     It’s also important to note the parallel the early Christians made between the rising of Christ from the dead and the time of day at which it happened: just as the sun was rising in the East; hence, the earliest manuscripts we have which describe how the first Christians worshiped show them performing the Lord’s Supper on an altar which faces the East, as they themselves faced the East; and they did this, as far as possible, just as the sun was rising, because they saw in the rising sun a symbol of our Lord’s resurrection.
     And for a thousand years, churches, whenever possible, faced the East; and, when it was not possible for a church to face East, they pretended that it did, with everyone, priest and congregation, facing the same way as well, as if to see, in the rising sun, our risen Lord. The spiritual implications are unmistakable: Jesus is the rising Sun which should light our day from its first moments. The whole day becomes different when it is illumined by the Lord.
     Unfortunately, like all of the most ancient traditions of the Church, it’s old and easily becomes passé in the minds of Christians. The “Sunday obligation,” as we have come to call it, becomes nothing more than something we were taught in our catechism; just another rule that we’re supposed to obey, and confess when we don’t. And when something is viewed as nothing more than a rule to be followed for its own sake, the motivation for following it becomes pretty weak—as do the excuses we grant ourselves for ignoring it from time to time: “It’s the first day of Spring.” “It’s the last day of Summer.” “It’s a long weekend and I’ve got a chance to get away.” “It's raining outside so I don't want to drive.”
     Sometimes it’s helpful to remember what many of the early Christians went through in their efforts to keep the Lord’s Day: steeling away to underground caverns in cemeteries, or hidden away cellars in the homes of wealthy Christians, to celebrate the Lord’s Supper during times of violence against the Church, endangering—and sometimes giving—their lives for the privilege.
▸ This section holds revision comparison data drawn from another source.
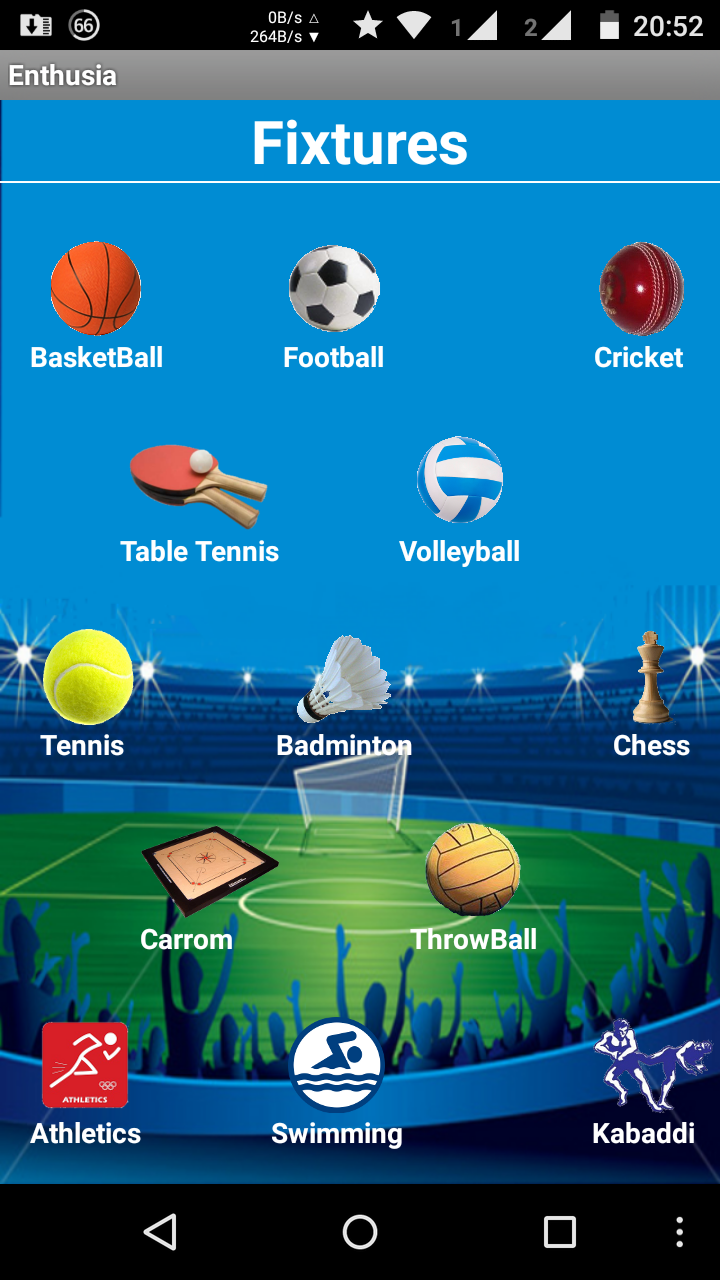
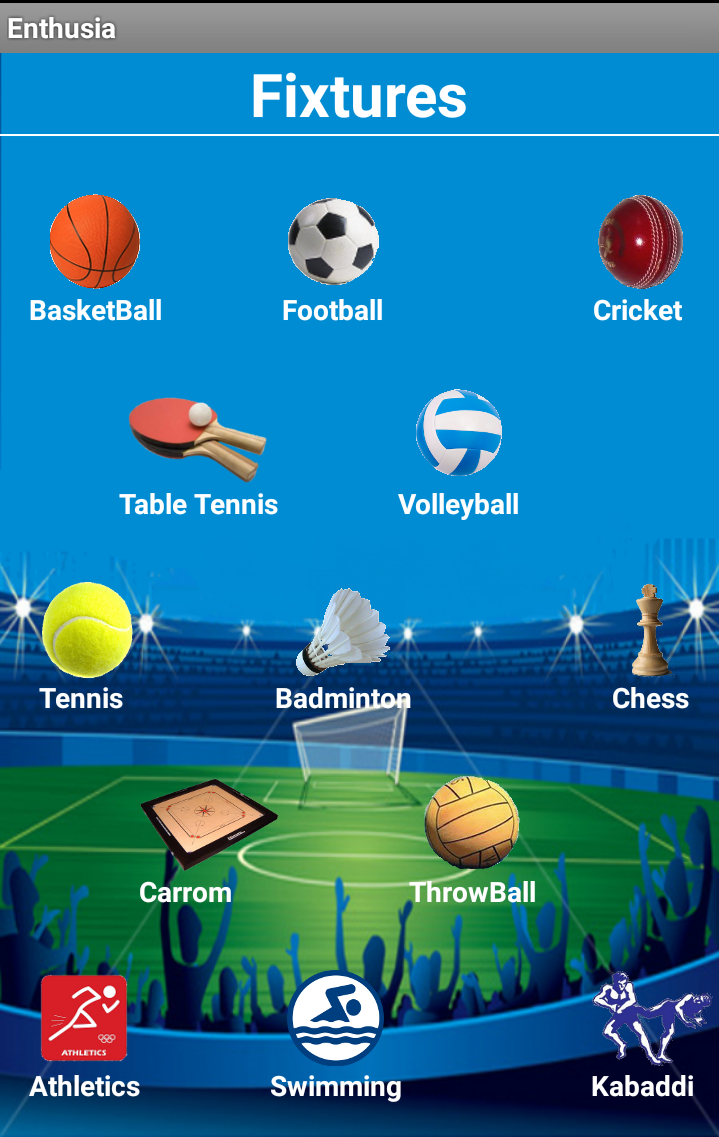
version 1.5

diff --git a/index.html b/index.html
@@ -175,14 +175,14 @@
     <div class="col s6 center">
       <div class="card col s12 portcard">
     <div class="card-image waves-effect waves-block waves-light">
-      <img class="activator portimg" src="files/enthu_dash.png">
+      <img class="activator portimg" src="files/enthu_info.png">
     </div>
     <div class="card-content">
       <span class="card-title activator grey-text text-darken-4">Enthusia<i class="material-icons small right">info_outline</i></span>
       <p>Click on title for more info</p>
     </div>
     <div class="card-reveal">
-      <span class="card-title grey-text text-darken-4">Card Title<i class="material-icons right">close</i></span>
+      <span class="card-title grey-text text-darken-4">Enthusia<i class="material-icons right">close</i></span>
       <p>
         <br><img src="files/enthu_dash.png" class="portimg">
         <br><img src="files/enthu_detail.png" class="portimg">
@@ -223,7 +223,7 @@
       <p>Click on title for more info</p>
     </div>
     <div class="card-reveal">
-      <span class="card-title grey-text text-darken-4">Card Title<i class="material-icons right">close</i></span>
+      <span class="card-title grey-text text-darken-4">Sharaddanand Mahilashram<i class="material-icons right">close</i></span>
       <p>
         <br><img src="files/shma1.jpg" class="portimg">
         <br><img src="files/shma2.jpg" class="portimg">

diff --git a/portfolio.css b/portfolio.css
@@ -74,8 +74,8 @@ body{
 }
 
 .portimg{
-  width:100%;
-  height:80%;
+  width:500px;
+  height:700px;
 }
 
 .portcard{
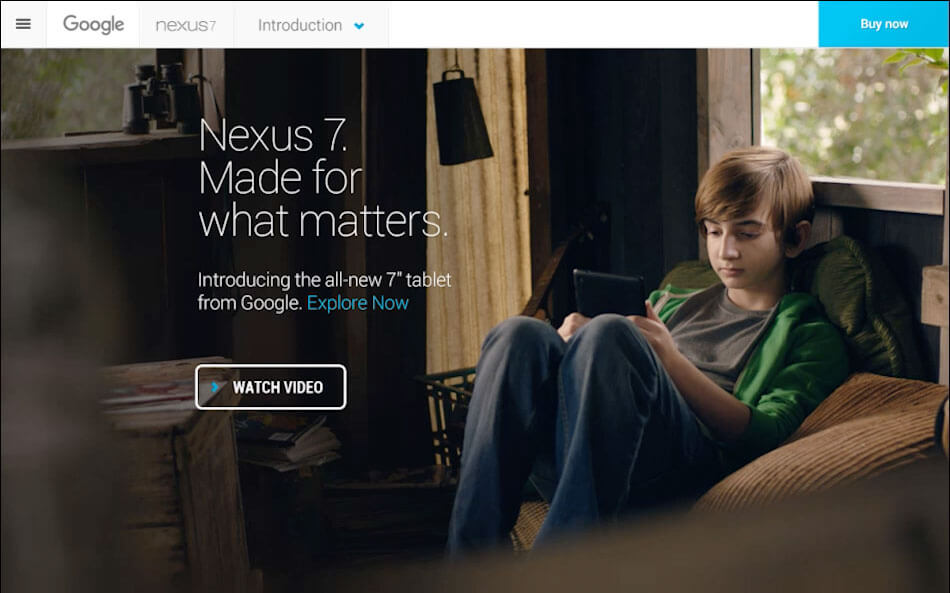
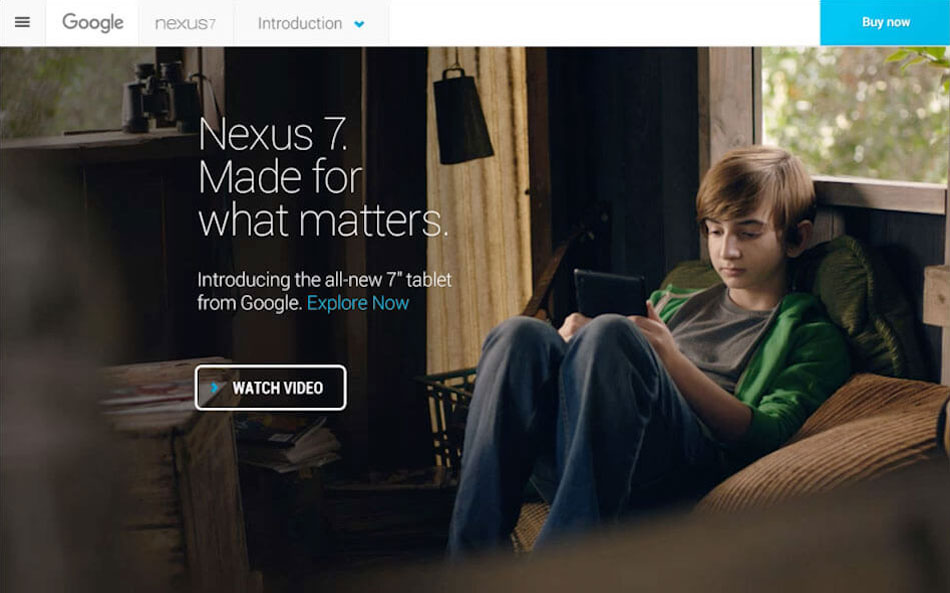
nexus video width fix

diff --git a/src/data/caseStudies.js b/src/data/caseStudies.js
@@ -215,7 +215,7 @@ export const caseStudies = [
           id: 'nexus',
           url: 'https://s3-us-west-1.amazonaws.com/rs-website-cdn/video/nexus_n7_950x624.mp4',
           url_sm: 'https://s3-us-west-1.amazonaws.com/rs-website-cdn/video/nexus_n7_950x624.mp4_sm',
-          maxWidth: '71.4%',
+          maxWidth: '71.9%',
           videoImage: require('assets/img/case-studies/laptop.png'),
           videoPadding: '7.6% 0 10.7%',
           videoPoster: require('assets/img/home/Nexus/nexus-video-arrow.jpg')

diff --git a/src/components/CaseStudy/CaseStudySection.jsx b/src/components/CaseStudy/CaseStudySection.jsx
@@ -27,9 +27,6 @@ class CaseStudySection extends React.Component {
 
   render () {
     const { caseStudyContent } = this.props;
-    // const { caseStudyContent.pad } = true;
-    // console.log(caseStudyContent);
-    // video, images, imgAlt, copy, pad, classes, containerClass
     return (
       <div className={ caseStudyContent.classes && caseStudyContent.classes }>
         { caseStudyContent.video &&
For them, the motivation was not a rule they had to follow or an obligation they would have to confess if they didn’t; it was the promise of receiving into themselves the Body and Blood—the Soul and Divinity—of Jesus Christ in Holy Communion. They did not—and could not—see it as a burden.
     If we have come to see it that way—as a burden—it’s because, somewhere along the way, we’ve lost our connection with those earliest Christians who handed these traditions on to us down through the centuries. Reconnecting with them—and to the traditions of our faith—is something that can only be done by each one of us in our own hearts.
     Here's an exercise that might help to clarify our minds on the issue: next time to you get up on Sunday morning to come to church, ask yourself why. Is it because it's an obligation you need to fulfill or else you'll feel guilty? Or is it for the reason that the three women went to the tomb on the first day of the week: because they loved our Lord?